About this book
The so-called shadow education system of private supplementary tutoring has become a global phenomenon but has different features in different settings. This book explores the ways in which teacher-tutors’ beliefs, social norms, ideals about professionalism, and community values shape their economic decisions in the informal shadow education marketplace. Through theoretical lenses of economic sociology and anthropology, this study uncovers strong social and moral embeddedness of the shadow education market in social relationships, cultural norms and moralities in post-Soviet Georgia. The book questions some of the basic assumptions that the predominant neoliberal discourse promotes worldwide.
The book is based on Kobakhidze’s PhD dissertation, which won the Comparative and International Education Society (CIES) Gail P. Kelly Outstanding Dissertation Award.“[A] theoretically innovative and substantively enlightening account of shadow schooling in Georgia… A landmark achievement.”
Roger Dale, University of Bristol
“… an important and timely topic … addressed with exceptional thoroughness.

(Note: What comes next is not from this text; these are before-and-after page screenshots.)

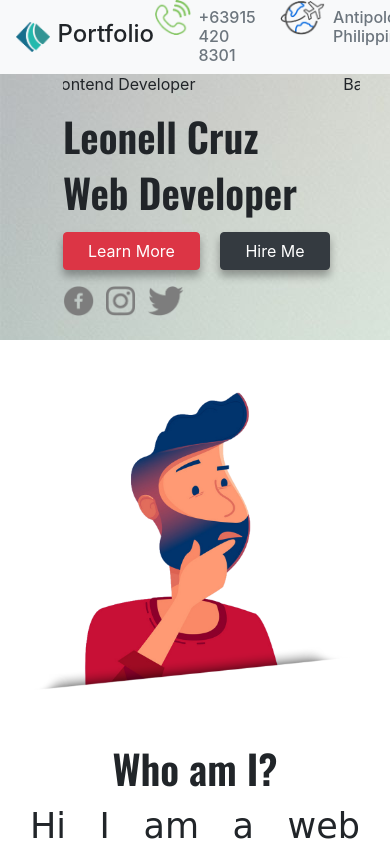
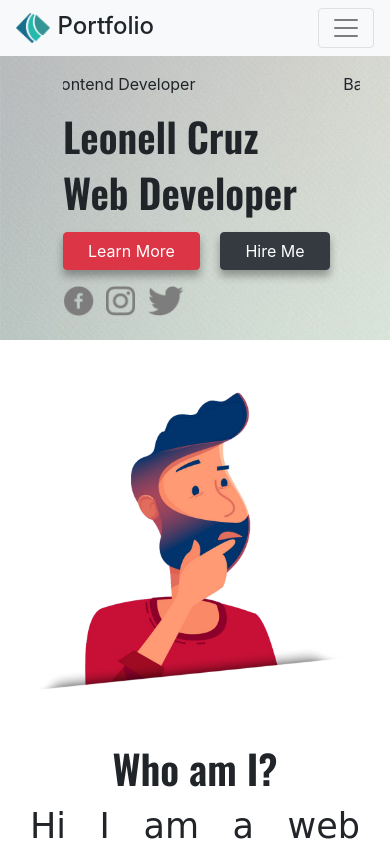
Before and after one commit to leonellcruz7/csp1-portfolio-cruz, a plain HTML site: page index.html in a window 390 px wide. Shown: the top 844 px of the page. Drawn offline with nearby package versions, Linux system fonts and the light colour scheme; a web font is replaced by a local one.

Commit message:
First Capstone

```diff
--- a/index.html
+++ b/index.html
@@ -29,10 +29,10 @@
 			<h4>Portfolio</h4>
 		</section>
 		<section class="d-flex">
-			<img src="images/phone.png" height="35px" class="pr-2">
-			<h6 class="pt-2 pr-4 text-secondary">+63915 420 8301</h6>
-			<img src="images/address.png" height="35px" class="pr-2">
-			<h6 class="pt-2 pr-5 text-secondary">Antipolo, Philippines</h6>
+			<img src="images/phone.png" height="35px" class="d-none d-lg-block pr-2">
+			<h6 class="d-none d-lg-block pt-2 pr-4 text-secondary">+63915 420 8301</h6>
+			<img src="images/address.png" height="35px" class="d-none d-lg-block pr-2">
+			<h6 class="d-none d-lg-block pt-2 pr-5 text-secondary">Antipolo, Philippines</h6>
 		</section>
 		<section class="pr-lg-5 mr-lg-5 d-flex">
 
```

It constitutes a solid piece of academic work and clearly makes a significant contribution to the field of shadow education.”Heidi Biseth, University College of Southeast Norway, Chair of Gail P. Kelly Award Committee in 2017

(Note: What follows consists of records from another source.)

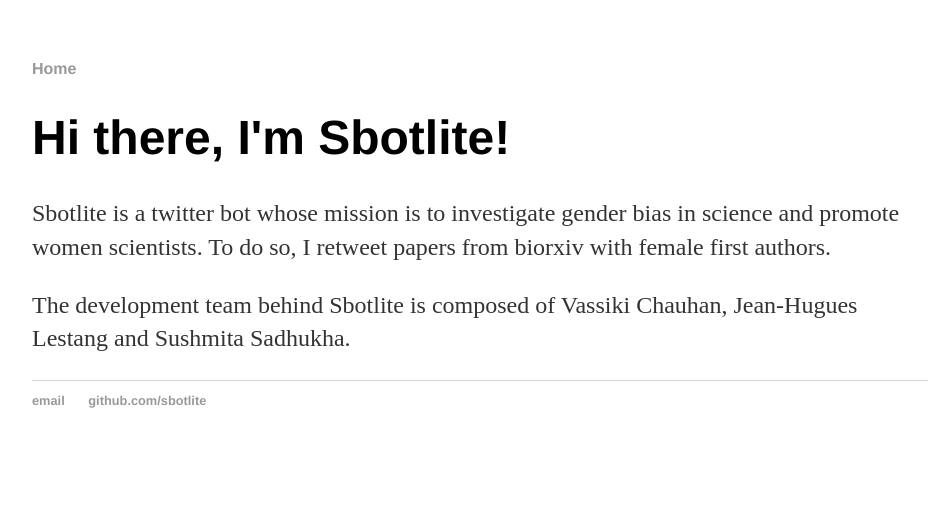
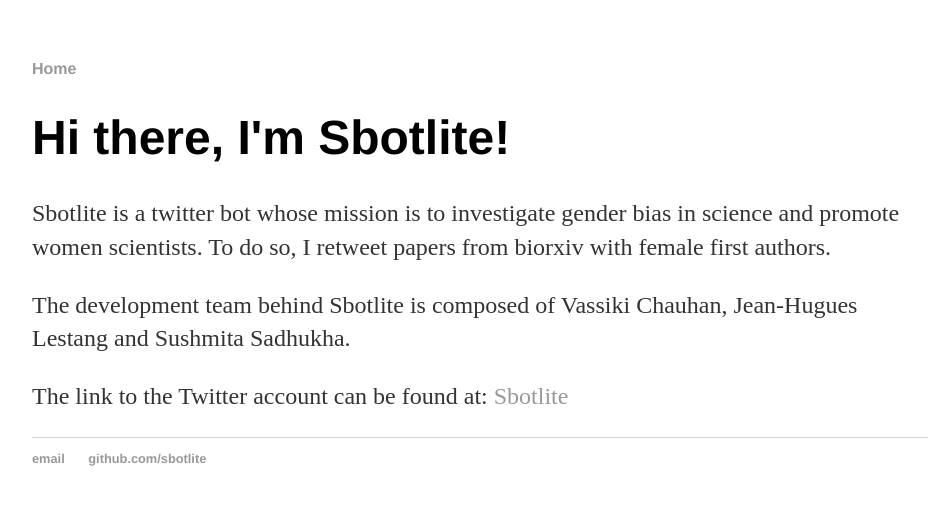
Before and after one commit to sbotlite/sbotlite.github.io, a Jekyll site: the page built from index.html, in a window 1280 px wide. Shown: the top 505 px of the page, without its empty margins (160-1090 px from the left). Built offline with Jekyll 4.4.1, drawn with Linux system fonts in a browser that asks for light colours.

Commit message:
Update index.html

```diff
--- a/index.html
+++ b/index.html
@@ -7,5 +7,8 @@
 	<p>Sbotlite is a twitter bot whose mission is to investigate gender bias in science and promote women scientists.
 		To do so, I retweet papers from biorxiv with female first authors.</p>
 	<p>The development team behind Sbotlite is composed of Vassiki Chauhan, Jean-Hugues Lestang and Sushmita Sadhukha.</p>
+	<p>The link to the Twitter account can be found at: <a href="https://twitter.com/sbotlite">Sbotlite</a>
+</p>
+
 </div><!-- /.blurb -->
 </html>
```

“…through robust critical analysis, Kobakhidze invites a humanistic re-visioning of economy and society.“
Ora Kwo, The University of Hong Kong